He added, "I have an 80-year-old home in Linden Hills and it feels brand new to me."

Working in the castle

The supersized renovation project was no walk in the park. After becoming a partner, Peter Hill made 10 trips each year to Europe (Soudon is three hours southwest of Paris) to prepare, renovate and help with the castle's interior decorating.

Hill said the investors added lots of sweat equity to transform their castle, which lacked plumbing, heating and interior dcor. They spent approximately $850,000 helped by 35 smaller investors.

Hill brought in the Southwest interior design expertise of Kim Salmela, owner of Belle …poque - a French interior design business that recently closed at 5001 France Ave. S.

Salmela said Hill, a business neighbor, just came into her store one day and offered her a chance to work on the castle. "I was kind of like, 'Yeah right - whatever,'" she said about the castle proposition.

However, after sitting down with Hill and seeing proof he was legit, she signed on.

Salmela, who also owns a Los Angeles upholstery company, said the castle job was a good fit since she's used to buying items from France for her interior design businesses.

Still, Samela said working on the castle was a bizarre adventure; for example, some investors wanted to sleep in the castle in a sleeping bag to see if the place was haunted and asked her to join.

Salmela said the project is fun to talk about, but not necessarily as glamorous as people might think. "It's hard work," she said. "The castle is cold."

Still, the castle project proved a fortunate twist of fate for Salmela, opening doors for a new business adventure of her own.


After a September 2003 buying trip to France for the castle, Salmela spotted a painting of a poodle, Alfred. She said she was compelled to buy the painting, which inspired the idea for a new store.

She said she wanted to grow her product line of interior design merchandise to include jewelry and gift items showcased at Belle …poque, in addition to adding men's, women's and baby clothes and accessories. Together, Hill and Salmela made the idea a reality.

Salmela said she closed Belle …poque and in November opened Alfred's Grand Petit Magasin, 4388 France Ave. S., just across the Edina border. Hill is the vice president and co-owner.

He said the ambience in the store's second-floor French-style room is similar to that of Soudon's. Alfred's, with a staff of four interior designers, will also work on Hill's subsequent castle projects.
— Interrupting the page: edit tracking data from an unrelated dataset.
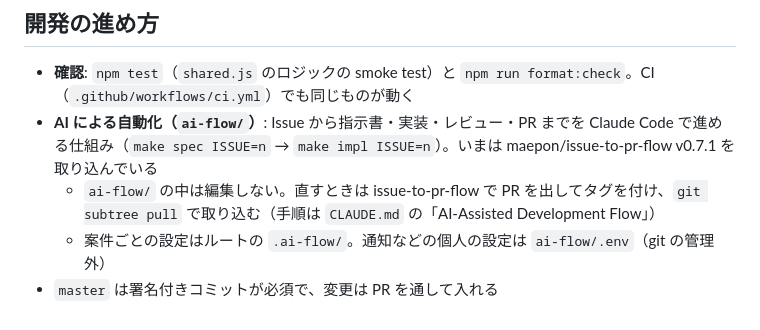
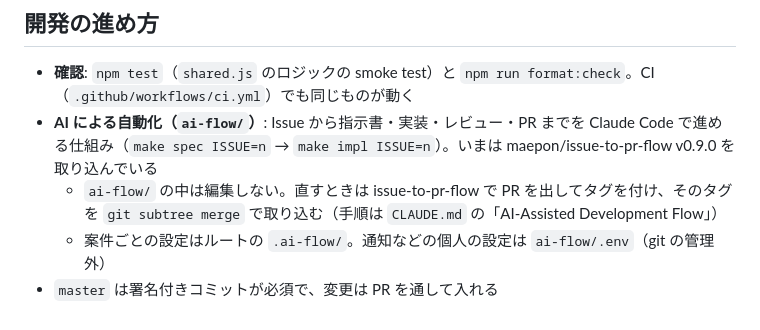
Before and after one commit to maepon/jumpmark-dock, a Markdown page: docs/work-session-handoff.md, the part around the change. GitHub-like rendering.

```diff
--- a/docs/work-session-handoff.md
+++ b/docs/work-session-handoff.md
@@ -29,7 +29,7 @@
 ## 開発の進め方
 
 - **確認**: `npm test`（`shared.js` のロジックの smoke test）と `npm run format:check`。CI（`.github/workflows/ci.yml`）でも同じものが動く
-- **AI による自動化（`ai-flow/`）**: Issue から指示書・実装・レビュー・PR までを Claude Code で進める仕組み（`make spec ISSUE=n` → `make impl ISSUE=n`）。いまは maepon/issue-to-pr-flow v0.7.1 を取り込んでいる
-  - `ai-flow/` の中は編集しない。直すときは issue-to-pr-flow で PR を出してタグを付け、`git subtree pull` で取り込む（手順は `CLAUDE.md` の「AI-Assisted Development Flow」）
+- **AI による自動化（`ai-flow/`）**: Issue から指示書・実装・レビュー・PR までを Claude Code で進める仕組み（`make spec ISSUE=n` → `make impl ISSUE=n`）。いまは maepon/issue-to-pr-flow v0.9.0 を取り込んでいる
+  - `ai-flow/` の中は編集しない。直すときは issue-to-pr-flow で PR を出してタグを付け、そのタグを `git subtree merge` で取り込む（手順は `CLAUDE.md` の「AI-Assisted Development Flow」）
   - 案件ごとの設定はルートの `.ai-flow/`。通知などの個人の設定は `ai-flow/.env`（git の管理外）
 - `master` は署名付きコミットが必須で、変更は PR を通して入れる
```
Also changed, not shown: CLAUDE.md (+12 -4 lines).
Hill said Soudon has proven so profitable that the group quickly had enough funds to buy a second castle, Chateau de La Colaissire, also in France, in December.

He said Drawbridge wants to do 15 more castle renovations in the next decade. The group is now exploring properties in Italy and Scotland.

Hill said he goes to Soudon about once a month; if it isn't booked, he stays there. He said friends who travel with him stay there free.

His friends do pester him to go, he said, but "most chicken out. People don't like to just plan on the go."

Want to know more?

To see Drawbridge Castles projects, visit